Skip to main content

The most shocking thing about "Sausage Party" (2016)...

...is that it is as acclaimed as it is.  Not "top ten of the year" acclaimed, but comfortably in the 60% range on both Metacritic and IMDb.  Meanwhile, Ghostbusters got shit?

What.

Listen, I don't want to be that fat asshole with a blog who finds fault with everything, and I don't mean anything I'm about to say as a personal attack on the creative staff, who are otherwise very funny, very talented people whose work has been consistently great.  But Sausage Party is easily the worst comedy I've seen since Hell and Back.

It has a garbage script, lazy characters, and dreadful animation.  It looks and sounds awful through and through.  It doesn't even have jokes in it - just seventh-grade shock humor that isn't even all that shocking considering we live in a world where "2 Girls 1 Cup" is now an outdated meme.  And it tries to dress up its laziness and lack of jokes with sixth-grade level philosophical discussion, which has tricked at least some high profile critics into thinking it's "subversive."

I hated this movie.  I would go so far as to say I Ebert-hated it.

If it was merely an exercise in shock humor, I could ignore it.  When the racial caricatures show up and jerk each other off, I'd shrug and say, "Well, I guess there's probably some fifteen year old bros out there who find this very entertaining.  They'll probably grow up some day and totally forget about this, and then they'll be embarrassed when their kids and grandkids find out they enjoyed it.  They'll try to hide it in the same corner of their memory where my generation keeps Newgrounds flash, Limp Bizkit, and Pogs."


But it's so much worse than that.  It's also an incredibly condescending meditation on belief, mortality, and identity.  Because it says anything at all about these things in the context of anthropomorphic douche jokes, it hopes it'll be one of those movies that "makes you think," as if you never have before.  The central conceit on the various food items' blind devotion to "the gods" and ensuing arguments over faith is the most superficial possible attack on religious devotion, followed-up by the most superficial possible South Park styled "I guess we have to work together" moralizing.  It's just one big, over-long straw man argument that can only be bought into by folks who very explicitly can't be "made to think."
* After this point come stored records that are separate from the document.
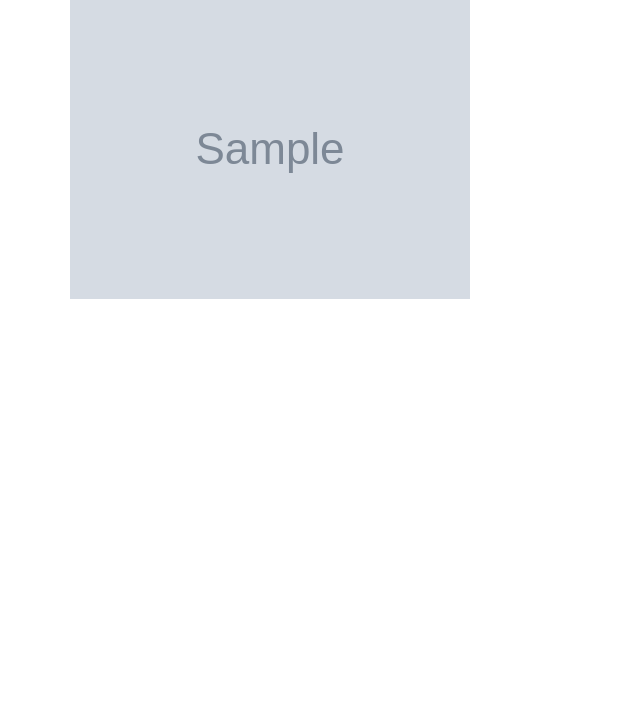
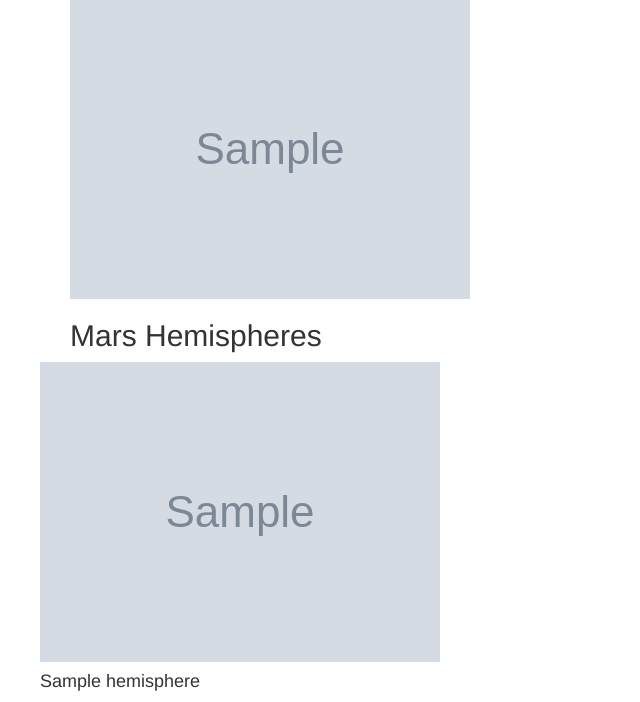
Before and after one commit to kylejohnsonks/Mission-to-Mars, a Flask app: page / in a window 1280 px wide. Shown: the part 463-1165 px from the top of the page, without its empty margins (0-640 px from the left). Before the commit the page ends 762 px from the top, so only its background shows below. Run offline with Flask 2, Linux system fonts and the light colour scheme; grey boxes marked "Sample" are stand-in pictures; a database or web service that is not in the repository returns one stand-in record (values such as "Sample title"); some libraries are stand-ins or nearby versions.

Commit message:
Update index.html

```diff
--- a/templates/index.html
+++ b/templates/index.html
@@ -42,6 +42,24 @@
                 </div>
             </div>
         </div>
+
+
+        <!-- Hemisphere images -->
+        <div class="row" id="hemisphere-images">
+            <div class="col-md-12">
+                <h2>Mars Hemispheres</h2>
+            </div>
+            <div class="row row-cols-2">
+                {% for hemisphere in mars.hemisphere_images %}
+                    <div class="col">
+                        <img src="{{ hemisphere.img_url }}" class="img-responsive" alt="Responsive image"/>
+                        <h4>{{  hemisphere.title  }}</h4>
+                    </div>
+                {% endfor %}
+            </div>
+        </div>
+
+
     </div>
 </body>
 </html>
```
Listen, if you really have this attitude toward religion and belief, then it's no wonder people in the Midwest hate "Hollyweird."  Nobody needs a bunch of rich assholes talking trash about manipulated masses of people who believe unquestioningly.  Faith is a personal choice that people make because they are aware of our world's unspeakable horrors, not willingly blind to them.  If you can't understand that, then you're a fucking asshole who shouldn't be making movies about religion.  And I say this as a hardline atheist.

Make a lazy, dumb shit movie about foods that finger each other's assholes if you want.  I don't care.  Just don't pretend that you've made art.  And if you're one of those folks who laughed at this lazy, dumb shit movie - that's totally fine.  You're allowed.  I laugh at dumb shit all the time and I won't begrudge anybody their right to find joy in abject nonsense.  Just don't pretend there's anything meaningful in the end product.

Sausage Party will not age well.  Not only does the animation already look fifteen years out of date, but it's filled to the brim with the same kind of doltish crudeness and "fuck you, I can say what I want without consequence" bullshit that got Trump elected.  Y'hear that Rogen?  You made the Donald Trump of comedies.  Thanks a pantload.

Ten years from now the Internet's going to be filled with think pieces on Sausage Party that hold it as a reflection on the downfall of Western civilization.  I won't say they're wrong, but that's only because I'll probably have forgotten all about it by then.  Good riddance.  I'd rather save that brain space for commercial jingles.